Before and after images
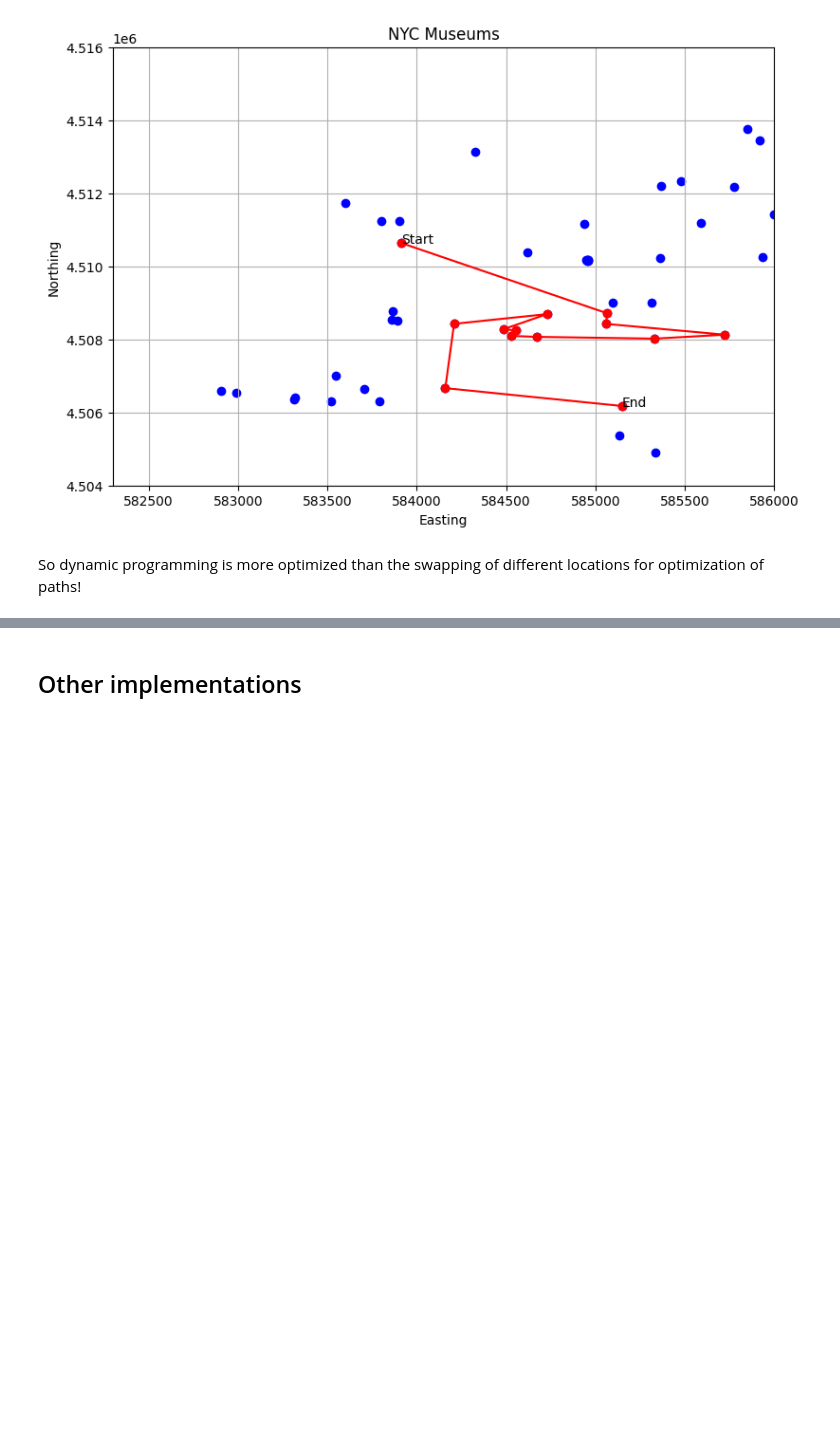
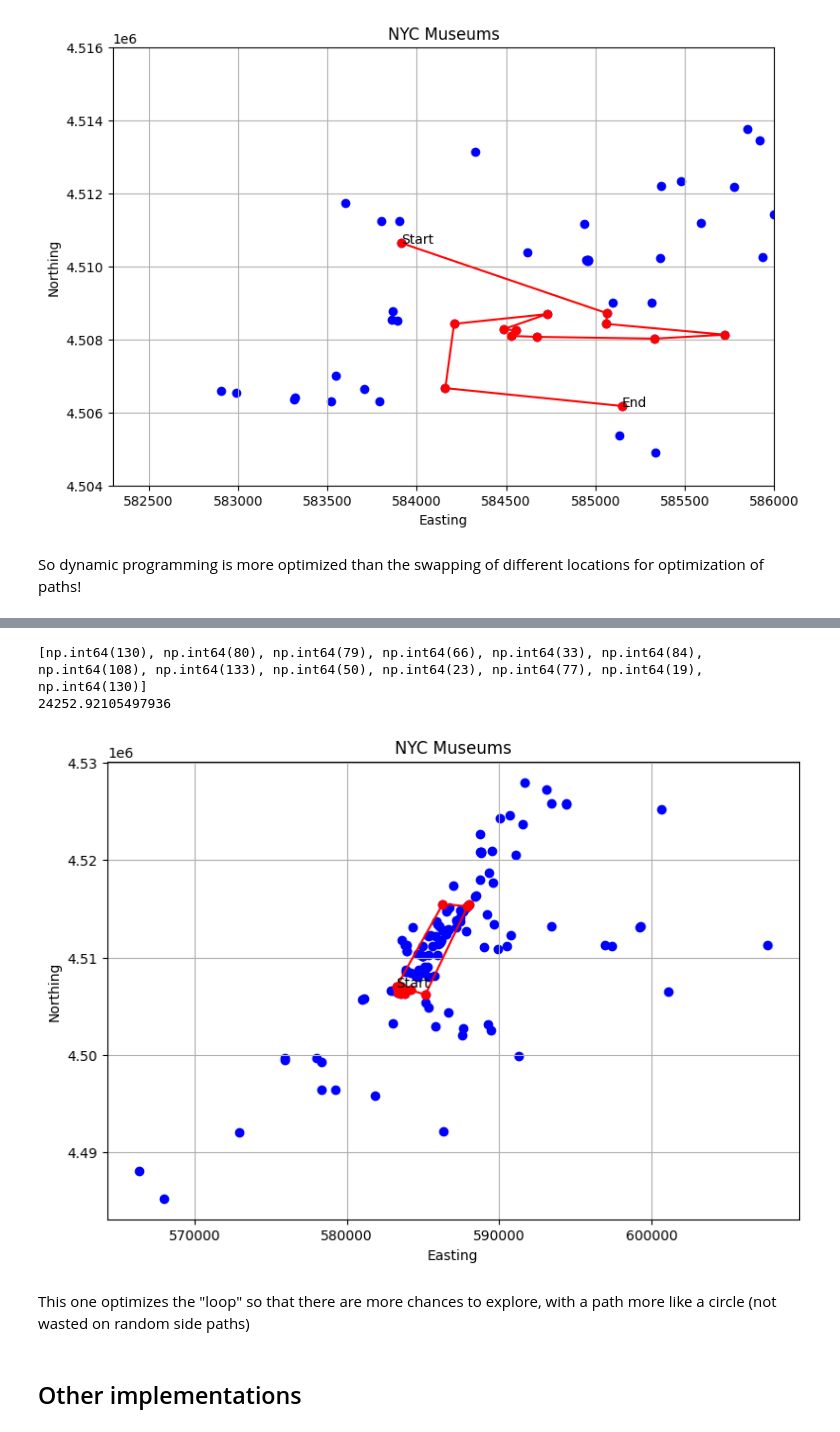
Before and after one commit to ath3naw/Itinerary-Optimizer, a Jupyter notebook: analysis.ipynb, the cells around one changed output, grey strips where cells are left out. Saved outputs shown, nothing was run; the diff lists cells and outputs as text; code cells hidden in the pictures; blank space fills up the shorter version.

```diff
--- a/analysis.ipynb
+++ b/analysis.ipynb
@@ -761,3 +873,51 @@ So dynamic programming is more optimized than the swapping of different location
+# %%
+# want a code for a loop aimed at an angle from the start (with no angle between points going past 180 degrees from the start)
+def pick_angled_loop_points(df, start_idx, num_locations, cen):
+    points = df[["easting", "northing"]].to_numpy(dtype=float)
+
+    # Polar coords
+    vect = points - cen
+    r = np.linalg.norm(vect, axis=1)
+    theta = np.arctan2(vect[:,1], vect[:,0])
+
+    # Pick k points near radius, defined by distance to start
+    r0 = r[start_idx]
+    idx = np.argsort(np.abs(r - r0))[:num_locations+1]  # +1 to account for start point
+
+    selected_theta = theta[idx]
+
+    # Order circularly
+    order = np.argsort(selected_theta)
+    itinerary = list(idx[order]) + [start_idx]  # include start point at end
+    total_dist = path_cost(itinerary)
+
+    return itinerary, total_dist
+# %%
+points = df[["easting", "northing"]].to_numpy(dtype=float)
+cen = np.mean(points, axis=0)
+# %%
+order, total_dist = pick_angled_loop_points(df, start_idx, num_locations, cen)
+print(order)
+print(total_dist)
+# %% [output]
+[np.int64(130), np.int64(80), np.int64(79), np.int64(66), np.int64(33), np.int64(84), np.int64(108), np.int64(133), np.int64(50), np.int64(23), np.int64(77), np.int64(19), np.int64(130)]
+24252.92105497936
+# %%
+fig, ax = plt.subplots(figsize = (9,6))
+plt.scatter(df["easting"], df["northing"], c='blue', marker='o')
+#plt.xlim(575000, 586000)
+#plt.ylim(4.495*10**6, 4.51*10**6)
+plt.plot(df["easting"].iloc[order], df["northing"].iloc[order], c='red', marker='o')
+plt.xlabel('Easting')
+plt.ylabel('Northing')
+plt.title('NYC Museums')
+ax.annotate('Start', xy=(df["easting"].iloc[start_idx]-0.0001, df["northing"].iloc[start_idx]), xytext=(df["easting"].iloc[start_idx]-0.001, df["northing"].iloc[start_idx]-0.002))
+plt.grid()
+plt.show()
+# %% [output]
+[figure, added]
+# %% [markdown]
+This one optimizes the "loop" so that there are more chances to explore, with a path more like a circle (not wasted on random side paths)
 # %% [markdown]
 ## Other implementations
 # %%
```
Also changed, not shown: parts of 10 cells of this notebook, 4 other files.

==

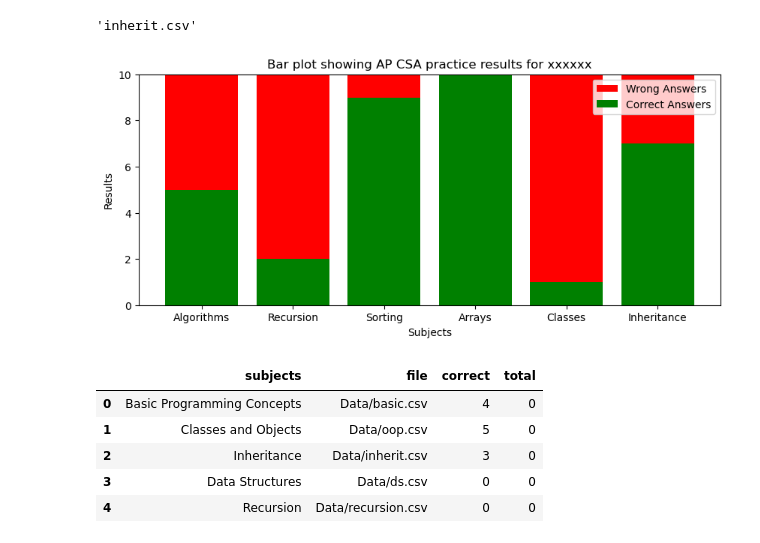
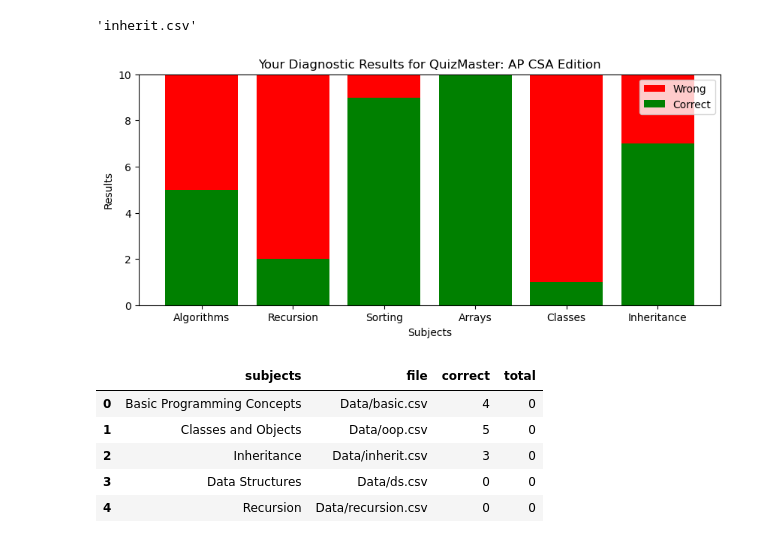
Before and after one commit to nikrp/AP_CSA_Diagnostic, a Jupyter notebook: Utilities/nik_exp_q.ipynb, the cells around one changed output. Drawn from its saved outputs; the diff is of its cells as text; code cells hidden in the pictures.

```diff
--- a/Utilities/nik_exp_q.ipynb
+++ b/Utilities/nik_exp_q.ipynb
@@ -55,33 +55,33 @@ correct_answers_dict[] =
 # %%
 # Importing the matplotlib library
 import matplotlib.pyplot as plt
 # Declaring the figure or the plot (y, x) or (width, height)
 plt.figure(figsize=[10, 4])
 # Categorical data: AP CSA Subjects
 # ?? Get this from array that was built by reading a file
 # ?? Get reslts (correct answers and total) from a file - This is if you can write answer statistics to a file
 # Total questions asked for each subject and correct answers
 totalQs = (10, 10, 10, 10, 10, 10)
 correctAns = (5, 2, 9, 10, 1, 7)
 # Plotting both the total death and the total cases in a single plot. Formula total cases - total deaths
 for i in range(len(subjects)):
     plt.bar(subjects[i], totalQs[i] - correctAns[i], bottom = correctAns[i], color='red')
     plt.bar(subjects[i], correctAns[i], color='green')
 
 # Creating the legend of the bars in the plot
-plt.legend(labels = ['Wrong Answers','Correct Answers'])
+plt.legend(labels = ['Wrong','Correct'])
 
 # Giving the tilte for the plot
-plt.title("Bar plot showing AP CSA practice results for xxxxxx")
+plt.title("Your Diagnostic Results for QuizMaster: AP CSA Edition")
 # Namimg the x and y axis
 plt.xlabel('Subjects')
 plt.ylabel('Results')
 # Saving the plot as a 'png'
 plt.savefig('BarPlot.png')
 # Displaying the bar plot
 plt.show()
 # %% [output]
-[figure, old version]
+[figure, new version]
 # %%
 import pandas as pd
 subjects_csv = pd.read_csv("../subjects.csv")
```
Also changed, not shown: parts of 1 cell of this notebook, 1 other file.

* * *

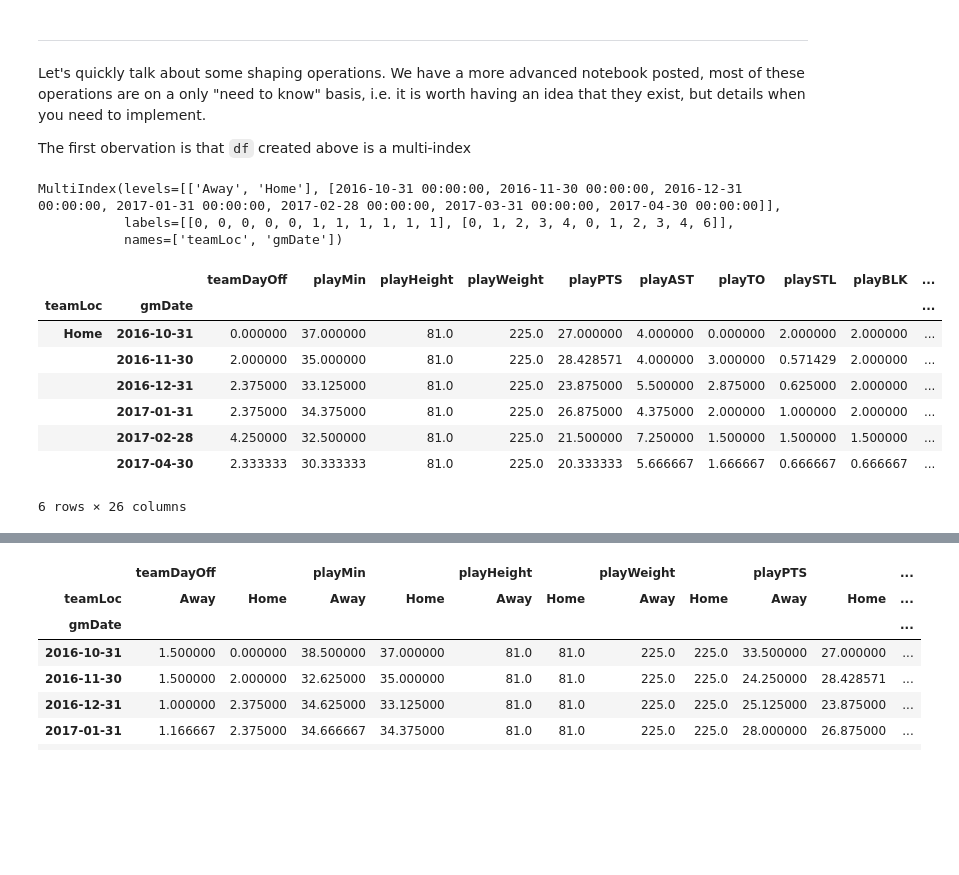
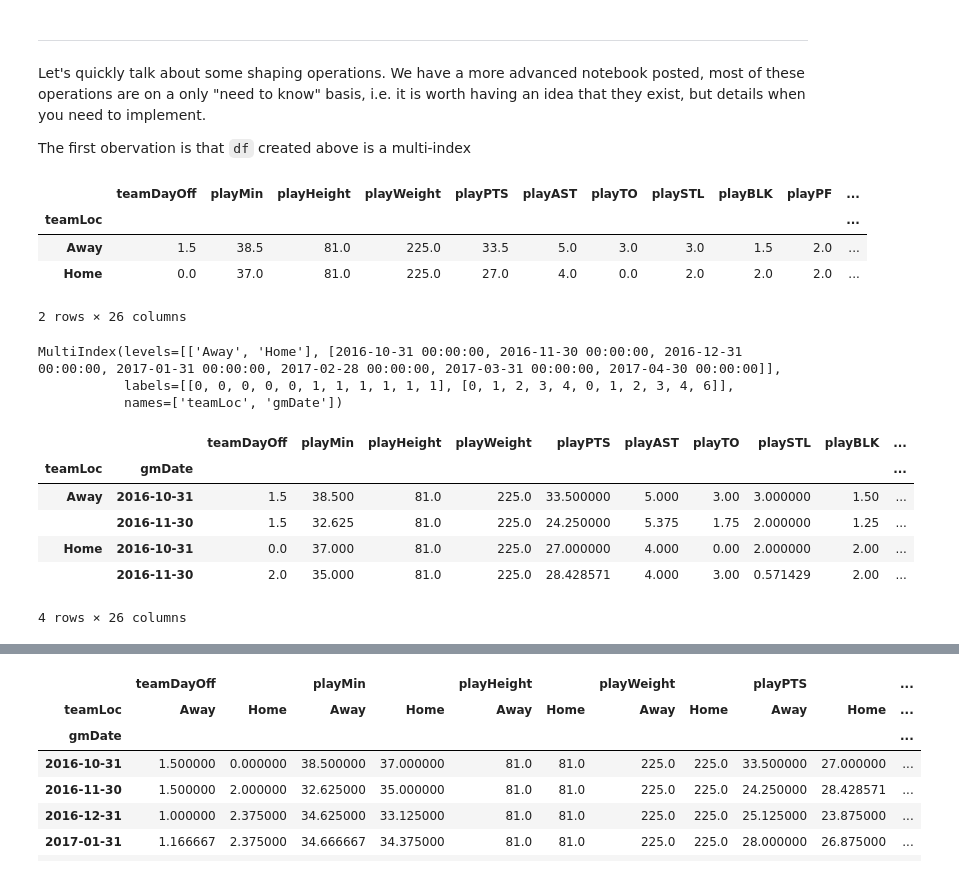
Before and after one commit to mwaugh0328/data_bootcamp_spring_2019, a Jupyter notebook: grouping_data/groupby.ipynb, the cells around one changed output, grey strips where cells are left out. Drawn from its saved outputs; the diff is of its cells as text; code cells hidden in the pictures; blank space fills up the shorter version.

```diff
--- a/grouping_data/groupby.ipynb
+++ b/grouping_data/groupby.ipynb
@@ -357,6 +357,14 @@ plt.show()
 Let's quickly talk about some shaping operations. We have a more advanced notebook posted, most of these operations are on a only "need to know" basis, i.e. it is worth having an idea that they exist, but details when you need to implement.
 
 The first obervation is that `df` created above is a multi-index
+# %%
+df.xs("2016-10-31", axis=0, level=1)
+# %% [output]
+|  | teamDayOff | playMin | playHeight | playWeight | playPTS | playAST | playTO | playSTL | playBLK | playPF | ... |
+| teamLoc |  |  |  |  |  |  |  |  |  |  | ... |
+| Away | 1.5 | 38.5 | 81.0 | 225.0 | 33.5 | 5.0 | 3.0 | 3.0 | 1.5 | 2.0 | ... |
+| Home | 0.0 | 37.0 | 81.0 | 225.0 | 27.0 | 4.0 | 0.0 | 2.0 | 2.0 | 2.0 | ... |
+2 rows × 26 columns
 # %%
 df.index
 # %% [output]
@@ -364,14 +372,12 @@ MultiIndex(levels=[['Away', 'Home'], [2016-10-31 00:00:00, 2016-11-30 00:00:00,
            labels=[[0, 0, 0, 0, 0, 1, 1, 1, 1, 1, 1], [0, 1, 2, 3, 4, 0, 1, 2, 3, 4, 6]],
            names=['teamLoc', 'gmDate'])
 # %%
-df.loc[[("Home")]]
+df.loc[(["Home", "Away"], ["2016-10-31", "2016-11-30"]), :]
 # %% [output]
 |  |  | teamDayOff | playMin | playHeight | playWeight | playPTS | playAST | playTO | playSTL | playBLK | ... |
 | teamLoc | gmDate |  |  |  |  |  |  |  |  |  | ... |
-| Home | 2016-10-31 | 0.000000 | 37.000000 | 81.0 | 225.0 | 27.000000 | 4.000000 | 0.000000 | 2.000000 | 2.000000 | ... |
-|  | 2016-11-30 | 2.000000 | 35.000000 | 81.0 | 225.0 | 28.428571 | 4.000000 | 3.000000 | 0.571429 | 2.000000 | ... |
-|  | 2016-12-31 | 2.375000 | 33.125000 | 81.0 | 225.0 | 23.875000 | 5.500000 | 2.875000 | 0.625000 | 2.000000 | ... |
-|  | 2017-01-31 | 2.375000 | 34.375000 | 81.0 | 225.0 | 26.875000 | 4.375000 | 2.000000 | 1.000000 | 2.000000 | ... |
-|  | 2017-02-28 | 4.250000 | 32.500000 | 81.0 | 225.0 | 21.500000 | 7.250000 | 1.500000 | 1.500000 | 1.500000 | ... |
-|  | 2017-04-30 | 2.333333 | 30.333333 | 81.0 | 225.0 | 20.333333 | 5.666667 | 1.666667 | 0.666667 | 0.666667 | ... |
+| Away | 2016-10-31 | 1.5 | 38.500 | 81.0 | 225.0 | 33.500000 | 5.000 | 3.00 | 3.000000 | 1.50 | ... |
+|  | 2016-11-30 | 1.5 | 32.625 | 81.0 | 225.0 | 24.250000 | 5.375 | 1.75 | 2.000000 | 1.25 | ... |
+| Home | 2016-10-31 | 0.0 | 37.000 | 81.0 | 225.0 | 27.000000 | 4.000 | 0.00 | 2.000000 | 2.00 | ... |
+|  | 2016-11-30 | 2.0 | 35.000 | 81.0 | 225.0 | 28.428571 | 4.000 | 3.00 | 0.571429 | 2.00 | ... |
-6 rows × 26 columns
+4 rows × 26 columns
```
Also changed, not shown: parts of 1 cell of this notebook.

» **Exercise**: All lines with the word "ipynb" are needed; pull them from the entries and copy each.

» **Answer to this problem**:
Before and after one commit to ath3naw/Itinerary-Optimizer, a Jupyter notebook: analysis.ipynb, the cells around one changed output, grey strips where cells are left out. Saved outputs shown, nothing was run; the diff lists cells and outputs as text; code cells hidden in the pictures; blank space fills up the shorter version.
--- a/analysis.ipynb
+++ b/analysis.ipynb
Before and after one commit to nikrp/AP_CSA_Diagnostic, a Jupyter notebook: Utilities/nik_exp_q.ipynb, the cells around one changed output. Drawn from its saved outputs; the diff is of its cells as text; code cells hidden in the pictures.
--- a/Utilities/nik_exp_q.ipynb
+++ b/Utilities/nik_exp_q.ipynb
Before and after one commit to mwaugh0328/data_bootcamp_spring_2019, a Jupyter notebook: grouping_data/groupby.ipynb, the cells around one changed output, grey strips where cells are left out. Drawn from its saved outputs; the diff is of its cells as text; code cells hidden in the pictures; blank space fills up the shorter version.
--- a/grouping_data/groupby.ipynb
+++ b/grouping_data/groupby.ipynb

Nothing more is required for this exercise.